Edit tracking data:
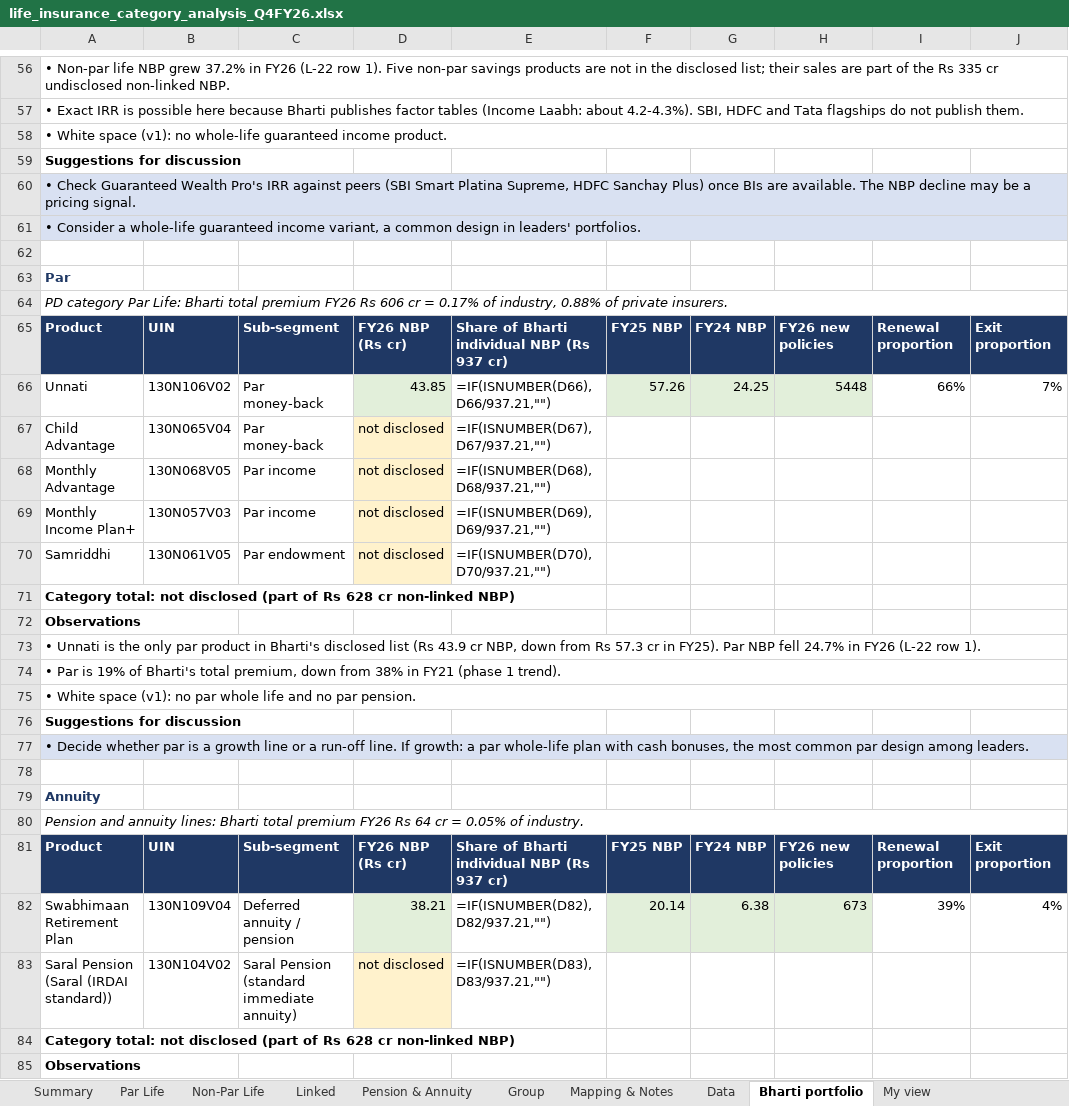
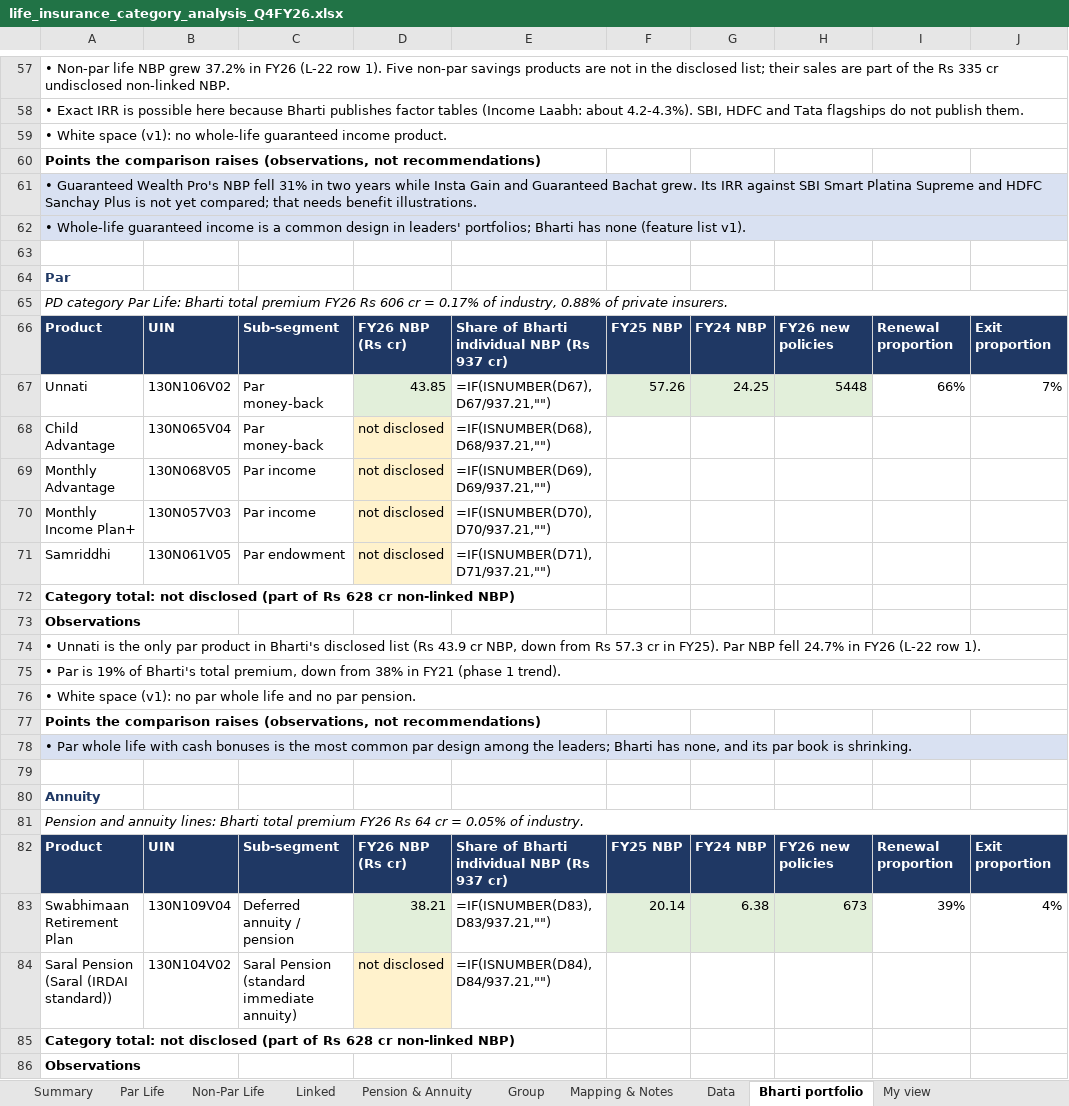
Before and after one commit to ahen-can/boom, an Excel workbook: li-category-analysis/life_insurance_category_analysis_Q4FY26.xlsx, sheet Bharti portfolio, drawn as a sheet; only a part is shown, gaps mark what is left out; values as stored, in another font and other column widths than the file's, no borders; formulas without a stored value are shown as written; addresses are those after the commit; the diff covers the shown part only; the diff names each change by its address in the sheet, - before the commit and + after, or states it on an @@ line.

```diff
--- a/li-category-analysis/life_insurance_category_analysis_Q4FY26.xlsx (sheet Bharti portfolio)
+++ b/li-category-analysis/life_insurance_category_analysis_Q4FY26.xlsx (sheet Bharti portfolio)
-A60: Suggestions for discussion
+A60: Points the comparison raises (observations, not recommendations)
-A61: • Check Guaranteed Wealth Pro's IRR against peers (SBI Smart Platina Supreme, HDFC Sanchay Plus) once BIs are available. The NBP decline may be a pricing signal.
+A61: • Guaranteed Wealth Pro's NBP fell 31% in two years while Insta Gain and Guaranteed Bachat grew. Its IRR against SBI Smart Platina Supreme and HDFC Sanchay Plus is not yet compared; that needs benefit illustrations.
-A62: • Consider a whole-life guaranteed income variant, a common design in leaders' portfolios.
+A62: • Whole-life guaranteed income is a common design in leaders' portfolios; Bharti has none (feature list v1).
-E67: =IF(ISNUMBER(D66),D66/937.21,"")
+E67: =IF(ISNUMBER(D67),D67/937.21,"")
-E68: =IF(ISNUMBER(D67),D67/937.21,"")
+E68: =IF(ISNUMBER(D68),D68/937.21,"")
-E69: =IF(ISNUMBER(D68),D68/937.21,"")
+E69: =IF(ISNUMBER(D69),D69/937.21,"")
-E70: =IF(ISNUMBER(D69),D69/937.21,"")
+E70: =IF(ISNUMBER(D70),D70/937.21,"")
-E71: =IF(ISNUMBER(D70),D70/937.21,"")
+E71: =IF(ISNUMBER(D71),D71/937.21,"")
-A77: Suggestions for discussion
+A77: Points the comparison raises (observations, not recommendations)
-A78: • Decide whether par is a growth line or a run-off line. If growth: a par whole-life plan with cash bonuses, the most common par design among leaders.
+A78: • Par whole life with cash bonuses is the most common par design among the leaders; Bharti has none, and its par book is shrinking.
-E83: =IF(ISNUMBER(D82),D82/937.21,"")
+E83: =IF(ISNUMBER(D83),D83/937.21,"")
-E84: =IF(ISNUMBER(D83),D83/937.21,"")
+E84: =IF(ISNUMBER(D84),D84/937.21,"")
```
Also changed, not shown: 1 added row, 21 edited cells, cell formats and merged cells elsewhere in this sheet, 1 other file.
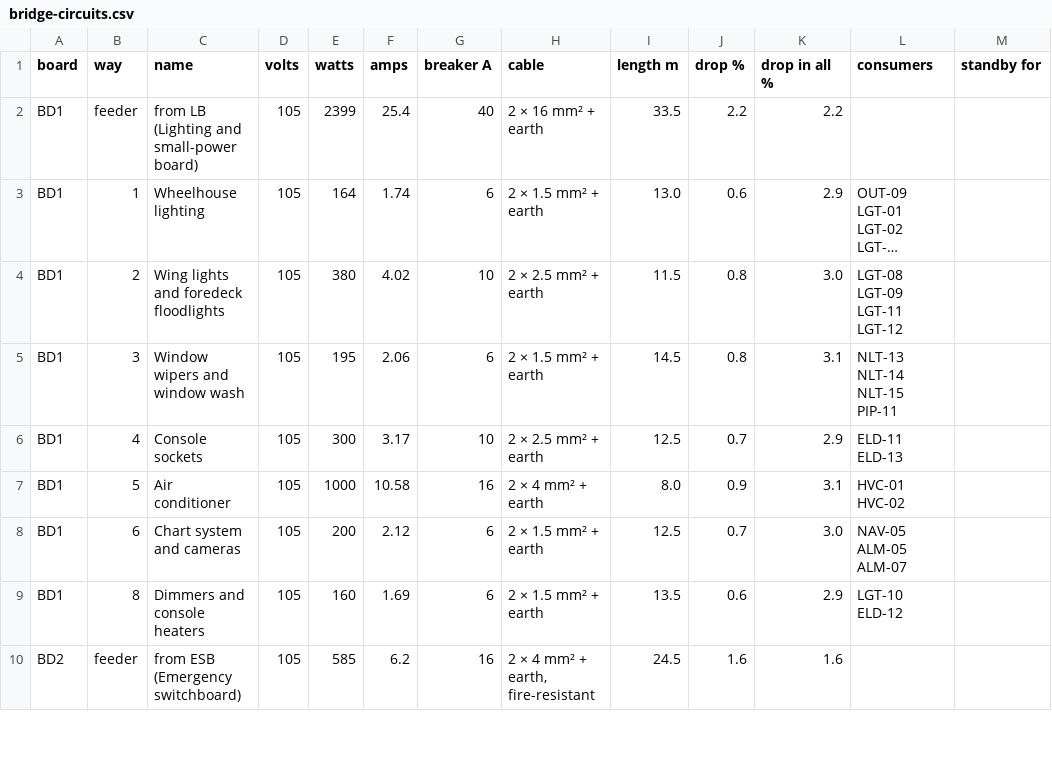
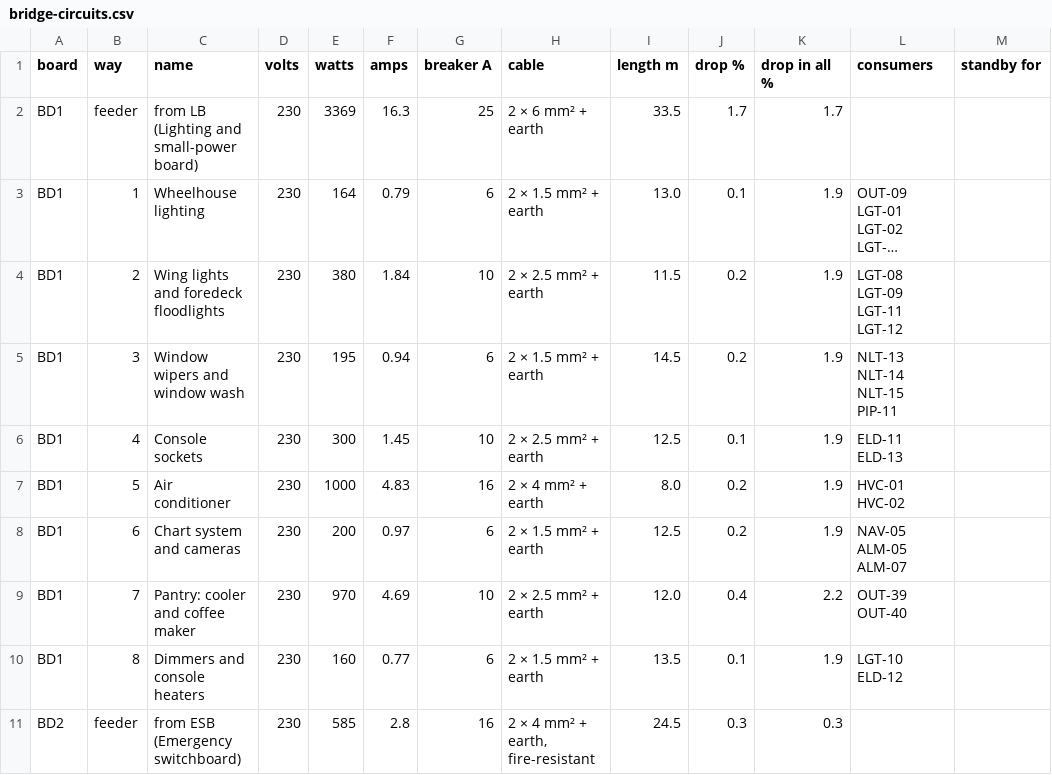
Before and after one commit to nj22az/nj22az.github.io, a CSV file: ferry/systems/out/bridge-circuits.csv, drawn as a sheet; only a part is shown; long unchanged cells end in …; addresses are those after the commit; the diff covers the shown part only; the diff names each change by its address in the sheet, - before the commit and + after, or states it on an @@ line.

```diff
--- a/ferry/systems/out/bridge-circuits.csv
+++ b/ferry/systems/out/bridge-circuits.csv
-D2:D8 (volts): 105
+D2:D8 (volts): 230
-E2 (watts): 2399
+E2 (watts): 3369
-F2 (amps): 25.4
+F2 (amps): 16.3
-G2 (breaker A): 40
+G2 (breaker A): 25
-H2 (cable): 2 × 16 mm² + earth
+H2 (cable): 2 × 6 mm² + earth
-J2 (drop %): 2.2
+J2 (drop %): 1.7
-K2 (drop in all %): 2.2
+K2 (drop in all %): 1.7
-F3 (amps): 1.74
+F3 (amps): 0.79
-J3 (drop %): 0.6
+J3 (drop %): 0.1
-K3 (drop in all %): 2.9
+K3 (drop in all %): 1.9
-F4 (amps): 4.02
+F4 (amps): 1.84
-J4:J5 (drop %): 0.8
+J4:J5 (drop %): 0.2
-K4 (drop in all %): 3.0
+K4 (drop in all %): 1.9
-F5 (amps): 2.06
+F5 (amps): 0.94
-K5 (drop in all %): 3.1
+K5 (drop in all %): 1.9
-F6 (amps): 3.17
+F6 (amps): 1.45
-J6 (drop %): 0.7
+J6 (drop %): 0.1
-K6 (drop in all %): 2.9
+K6 (drop in all %): 1.9
-F7 (amps): 10.58
+F7 (amps): 4.83
-J7 (drop %): 0.9
+J7 (drop %): 0.2
-K7 (drop in all %): 3.1
+K7 (drop in all %): 1.9
-F8 (amps): 2.12
+F8 (amps): 0.97
-J8 (drop %): 0.7
+J8 (drop %): 0.2
-K8 (drop in all %): 3.0
+K8 (drop in all %): 1.9
+row 9: BD1 | 7 | Pantry: cooler and coffee maker | 230 | 970 | 4.69 | 10 | 2 × 2.5 mm² + earth | 12.0 | 0.4 | 2.2 | OUT-39 OUT-40
-D10:D11 (volts): 105
+D10:D11 (volts): 230
-F10 (amps): 1.69
+F10 (amps): 0.77
-J10 (drop %): 0.6
+J10 (drop %): 0.1
-K10 (drop in all %): 2.9
+K10 (drop in all %): 1.9
-F11 (amps): 6.2
+F11 (amps): 2.8
-J11 (drop %): 1.6
+J11 (drop %): 0.3
-K11 (drop in all %): 1.6
+K11 (drop in all %): 0.3
```
Also changed, not shown: 69 edited cells elsewhere in this file, ferry/systems/out/bridge-components.csv, ferry/systems/out/bridge-nets.csv, 15 other files.
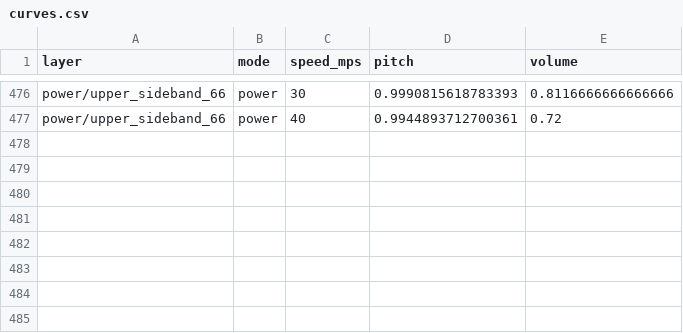
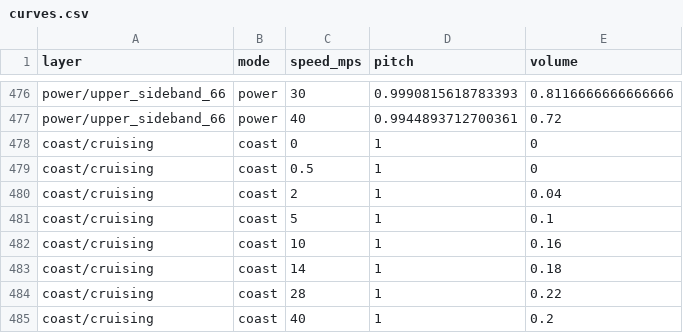
Before and after one commit to fdatoo/Create-Pantographs-and-Wires, a CSV file: common/src/main/resources/assets/pantographsandwires/traction/wmata/curves.csv, drawn as a sheet; only a part is shown, gaps mark what is left out.

Commit message:
Add the WMATA cruising layer and calmer mode changes
The wmata-cruising-addon adds coast/cruising.wav, a powered-cruising
carrier tone reconstructed from Ebara's recording, with its rows appended
to curves.csv. Following its INTEGRATION.md, the player gains:

- Ducked layers. coast/cruising plays in every mode at its CSV volume
  times 1 - 0.85 x max(power gain, brake gain), from the smoothed
  envelope gains, so a faint 15 % stays under full traction instead of
  switching off on every sign change.
- Mode persistence. Above 1 m/s a new mode must hold for 200 ms (4 ticks)
  before it takes effect, so a blip of acceleration can't squeak a layer
  bank in.
- Mode blending. Above 1 m/s every envelope blends from its current gain
  over 250 ms (smoothstep). Departing from rest keeps the accepted 60 ms
  power onset and other timings.

These are driven by new keys in player_settings.json (ducked_layers,
duck_depth, mode_persistence_seconds, mode_blend_seconds,
mode_blend_curve, departure_speed_mps). The addon names neither the
blend curve nor what counts as departing from rest; smoothstep and
1 m/s are this integration's choices. A pack without the keys plays as
before, and a settings file naming a layer curves.csv lacks is rejected.

Rendered at a steady 14 m/s, the player reproduces the addon's preview
to -56.6 dB residual. The accepted journeys are unchanged while
accelerating and braking; their coast stretches gain the cruising tone.

```diff
--- a/common/src/main/resources/assets/pantographsandwires/traction/wmata/curves.csv
+++ b/common/src/main/resources/assets/pantographsandwires/traction/wmata/curves.csv
@@ -477 +477,9 @@ power/upper_sideband_66,power,30,0.9990815618783393,0.8116666666666666
 power/upper_sideband_66,power,40,0.9944893712700361,0.72
+coast/cruising,coast,0,1,0
+coast/cruising,coast,0.5,1,0
+coast/cruising,coast,2,1,0.04
+coast/cruising,coast,5,1,0.1
+coast/cruising,coast,10,1,0.16
+coast/cruising,coast,14,1,0.18
+coast/cruising,coast,28,1,0.22
+coast/cruising,coast,40,1,0.2
```
Also changed, not shown: 13 other files.
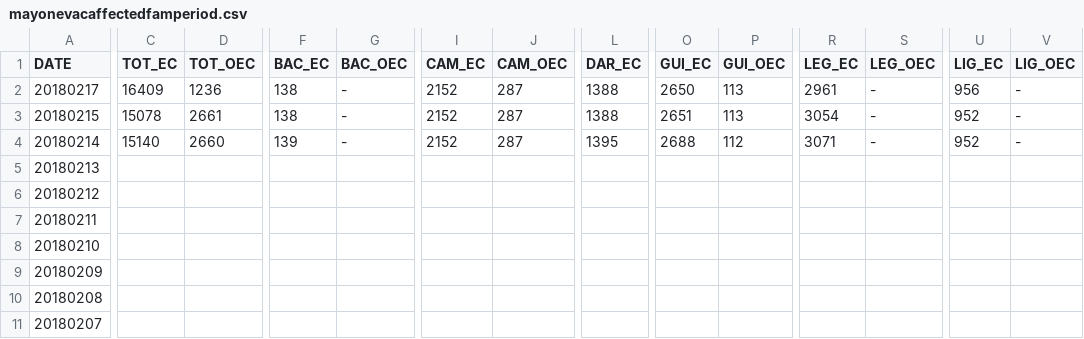
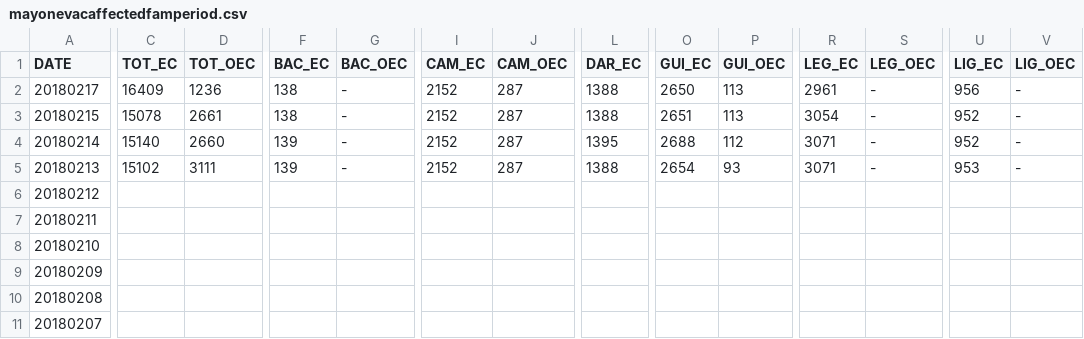
Before and after one commit to jmbangate/code4d, a CSV file: data/mayon/mayonevacaffectedfamperiod.csv, drawn as a sheet; only a part is shown, gaps mark what is left out; the diff covers the shown part only; the diff names each change by its address in the sheet, - before the commit and + after, or states it on an @@ line.

Commit message:
Update mayonevacaffectedfamperiod.csv

```diff
--- a/data/mayon/mayonevacaffectedfamperiod.csv
+++ b/data/mayon/mayonevacaffectedfamperiod.csv
-C5 (TOT_EC): (empty)
+C5 (TOT_EC): 15102
-D5 (TOT_OEC): (empty)
+D5 (TOT_OEC): 3111
-F5 (BAC_EC): (empty)
+F5 (BAC_EC): 139
-G5 (BAC_OEC): (empty)
+G5 (BAC_OEC): -
-I5 (CAM_EC): (empty)
+I5 (CAM_EC): 2152
-J5 (CAM_OEC): (empty)
+J5 (CAM_OEC): 287
-L5 (DAR_EC): (empty)
+L5 (DAR_EC): 1388
-O5 (GUI_EC): (empty)
+O5 (GUI_EC): 2654
-P5 (GUI_OEC): (empty)
+P5 (GUI_OEC): 93
-R5 (LEG_EC): (empty)
+R5 (LEG_EC): 3071
-S5 (LEG_OEC): (empty)
+S5 (LEG_OEC): -
-U5 (LIG_EC): (empty)
+U5 (LIG_EC): 953
-V5 (LIG_OEC): (empty)
+V5 (LIG_OEC): -
```
Also changed, not shown: 5 edited cells elsewhere in this file.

◆ **TASK TO CARRY OUT**
Copy out, word for word, the part of the entries above that begins at the line with "- Ducked layers." and ends at the line with "switching off on every sign change.", including both.

◆ **WRITTEN ANSWER**
- Ducked layers. coast/cruising plays in every mode at its CSV volume
  times 1 - 0.85 x max(power gain, brake gain), from the smoothed
  envelope gains, so a faint 15 % stays under full traction instead of
  switching off on every sign change.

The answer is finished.